Crimes Against a Book Club by Kathy Cooperman
Publisher: Lake Union Publishing
Genre: Contemporary
Length: Full Length (320 pgs)
Rating: 4 stars
Reviewed by Cholla

Best friends Annie and Sarah need cash—fast. Sarah, a beautiful, successful lawyer, wants nothing more than to have a baby. But balancing IVF treatments with a grueling eighty-hour workweek is no walk in the park. Meanwhile, Annie, a Harvard-grad chemist recently transplanted to Southern California, is cutting coupons to afford her young autistic son’s expensive therapy.

Desperate, the two friends come up with a brilliant plan: they’ll combine Sarah’s looks and Annie’s brains to sell a “luxury” antiaging face cream to the wealthy, fading beauties in Annie’s La Jolla book club. The scheme seems innocent enough, until Annie decides to add a special—and oh-so-illegal—ingredient that could bring their whole operation crashing to the ground.

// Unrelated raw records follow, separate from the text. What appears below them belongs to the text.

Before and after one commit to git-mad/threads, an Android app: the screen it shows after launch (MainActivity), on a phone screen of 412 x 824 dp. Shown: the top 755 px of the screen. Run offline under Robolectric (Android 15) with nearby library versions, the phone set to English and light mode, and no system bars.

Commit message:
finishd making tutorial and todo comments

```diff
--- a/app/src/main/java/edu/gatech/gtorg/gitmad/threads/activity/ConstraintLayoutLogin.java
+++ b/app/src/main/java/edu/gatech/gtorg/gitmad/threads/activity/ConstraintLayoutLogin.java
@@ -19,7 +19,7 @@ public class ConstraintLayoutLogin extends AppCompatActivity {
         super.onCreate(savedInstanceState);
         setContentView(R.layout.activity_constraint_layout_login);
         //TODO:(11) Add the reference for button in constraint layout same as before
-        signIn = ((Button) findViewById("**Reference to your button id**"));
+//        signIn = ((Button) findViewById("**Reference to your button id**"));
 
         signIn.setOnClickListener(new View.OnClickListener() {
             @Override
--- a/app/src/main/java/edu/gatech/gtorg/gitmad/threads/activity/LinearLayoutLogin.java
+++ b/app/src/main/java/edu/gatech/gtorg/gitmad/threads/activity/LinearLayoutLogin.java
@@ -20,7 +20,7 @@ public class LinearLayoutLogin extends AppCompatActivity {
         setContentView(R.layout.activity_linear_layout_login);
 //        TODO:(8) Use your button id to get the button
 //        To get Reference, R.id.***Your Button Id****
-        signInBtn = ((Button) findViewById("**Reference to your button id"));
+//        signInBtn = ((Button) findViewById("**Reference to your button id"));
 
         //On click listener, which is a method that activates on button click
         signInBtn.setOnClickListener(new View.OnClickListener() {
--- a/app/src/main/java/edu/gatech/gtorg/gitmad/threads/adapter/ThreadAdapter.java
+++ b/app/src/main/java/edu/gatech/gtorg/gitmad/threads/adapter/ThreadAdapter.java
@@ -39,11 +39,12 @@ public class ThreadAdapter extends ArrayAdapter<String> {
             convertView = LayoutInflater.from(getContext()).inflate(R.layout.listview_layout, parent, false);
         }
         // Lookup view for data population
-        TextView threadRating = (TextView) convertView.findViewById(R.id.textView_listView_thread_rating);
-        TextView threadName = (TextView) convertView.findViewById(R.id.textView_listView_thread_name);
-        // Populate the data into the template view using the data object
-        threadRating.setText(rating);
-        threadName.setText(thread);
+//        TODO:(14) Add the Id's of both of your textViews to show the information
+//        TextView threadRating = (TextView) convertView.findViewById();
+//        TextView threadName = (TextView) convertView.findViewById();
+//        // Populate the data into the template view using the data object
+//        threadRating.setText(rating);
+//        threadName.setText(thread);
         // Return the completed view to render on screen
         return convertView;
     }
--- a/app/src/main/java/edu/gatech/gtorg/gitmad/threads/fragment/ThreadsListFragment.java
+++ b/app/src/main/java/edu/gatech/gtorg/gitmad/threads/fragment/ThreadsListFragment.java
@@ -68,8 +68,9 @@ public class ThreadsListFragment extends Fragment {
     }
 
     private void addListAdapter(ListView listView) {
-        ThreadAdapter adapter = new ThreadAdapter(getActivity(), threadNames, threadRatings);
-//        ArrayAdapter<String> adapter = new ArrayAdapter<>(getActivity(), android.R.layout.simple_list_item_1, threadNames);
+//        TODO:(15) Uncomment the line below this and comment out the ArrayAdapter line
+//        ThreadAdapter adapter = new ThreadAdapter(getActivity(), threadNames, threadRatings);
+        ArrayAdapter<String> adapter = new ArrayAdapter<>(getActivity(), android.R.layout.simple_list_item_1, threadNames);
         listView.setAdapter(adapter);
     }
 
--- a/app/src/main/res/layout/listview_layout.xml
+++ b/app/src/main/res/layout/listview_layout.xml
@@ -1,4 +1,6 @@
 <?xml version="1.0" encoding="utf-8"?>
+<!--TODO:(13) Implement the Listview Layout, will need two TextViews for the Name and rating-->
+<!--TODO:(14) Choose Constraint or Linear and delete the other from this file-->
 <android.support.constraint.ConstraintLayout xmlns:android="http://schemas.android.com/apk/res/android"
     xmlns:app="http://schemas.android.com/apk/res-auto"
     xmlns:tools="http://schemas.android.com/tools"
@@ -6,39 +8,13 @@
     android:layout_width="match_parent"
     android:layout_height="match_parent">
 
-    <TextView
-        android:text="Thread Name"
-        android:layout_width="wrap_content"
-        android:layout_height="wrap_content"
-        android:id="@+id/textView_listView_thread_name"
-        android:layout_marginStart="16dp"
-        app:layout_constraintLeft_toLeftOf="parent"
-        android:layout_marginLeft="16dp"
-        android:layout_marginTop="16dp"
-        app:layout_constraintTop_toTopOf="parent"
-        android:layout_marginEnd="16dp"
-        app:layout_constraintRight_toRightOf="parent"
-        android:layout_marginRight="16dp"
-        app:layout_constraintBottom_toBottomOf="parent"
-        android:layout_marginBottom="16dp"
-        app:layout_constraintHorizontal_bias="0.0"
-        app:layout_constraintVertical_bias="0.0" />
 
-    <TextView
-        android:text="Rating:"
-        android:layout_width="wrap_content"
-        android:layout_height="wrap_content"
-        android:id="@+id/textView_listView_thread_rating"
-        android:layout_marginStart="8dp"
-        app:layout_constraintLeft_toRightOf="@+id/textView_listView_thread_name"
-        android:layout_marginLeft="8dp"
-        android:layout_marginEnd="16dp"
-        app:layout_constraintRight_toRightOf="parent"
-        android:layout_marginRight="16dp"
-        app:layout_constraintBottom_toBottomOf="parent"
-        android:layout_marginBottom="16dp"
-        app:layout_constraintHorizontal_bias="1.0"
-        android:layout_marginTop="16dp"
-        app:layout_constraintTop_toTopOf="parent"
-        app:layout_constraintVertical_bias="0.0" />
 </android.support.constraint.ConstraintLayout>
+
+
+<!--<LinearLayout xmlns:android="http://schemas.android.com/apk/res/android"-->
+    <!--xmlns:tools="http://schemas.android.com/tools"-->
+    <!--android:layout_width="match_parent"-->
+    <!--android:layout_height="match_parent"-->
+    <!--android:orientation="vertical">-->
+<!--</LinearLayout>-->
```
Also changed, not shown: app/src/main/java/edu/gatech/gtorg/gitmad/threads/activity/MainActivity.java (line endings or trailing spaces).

Hilarious, intelligent, and warm, Crimes Against a Book Club is a delightful look at the lengths women will go to fend for their families and for one another.

A mother will do anything for her child, that much is a given. So when it becomes clear that Annie’s autistic son needs expensive therapy, she turns to her best friend, Sarah, for help. Since Sarah, desperate for a baby of her own, needs some quick cash of her own for pricey IVF treatments, they put their heads together and come up with a plan. Although a crazy, outrageous plan that might just land them in the hottest water of their lives, it’s the only shot they have.

Crimes Against a Book Club hit me right where I live – my kids. Even though I can’t relate to Sarah’s plight with infertility, I can relate to how Annie was willing to go to jail to get her son the treatments he so desperately needed. I loved her relationship with Sarah, and it reminded me of my best friend who is also named Sarah. She’d never think twice to help me or one of my kids out in a time of need. Annie and Sarah have their ups and downs during the course of the story, but in the fashion of true, lifelong friends, they always find a way to meet on common ground.

Funny, heartwarming and a little left of center, Crimes Against a Book Club is a story about real life struggles tackled in an unconventional manner. The characters are real and relatable, even the upper crust members of the book club that Sarah and Annie target with their scam. It’s a story that proves the old saying that necessity is the mother of invention. My only complaint is that I wish there was a follow up novel telling us about Sarah and Annie’s life post book club, but I’m quite happy with what I got in the end. For a first novel, I’m impressed and cannot wait to see where the author takes us next.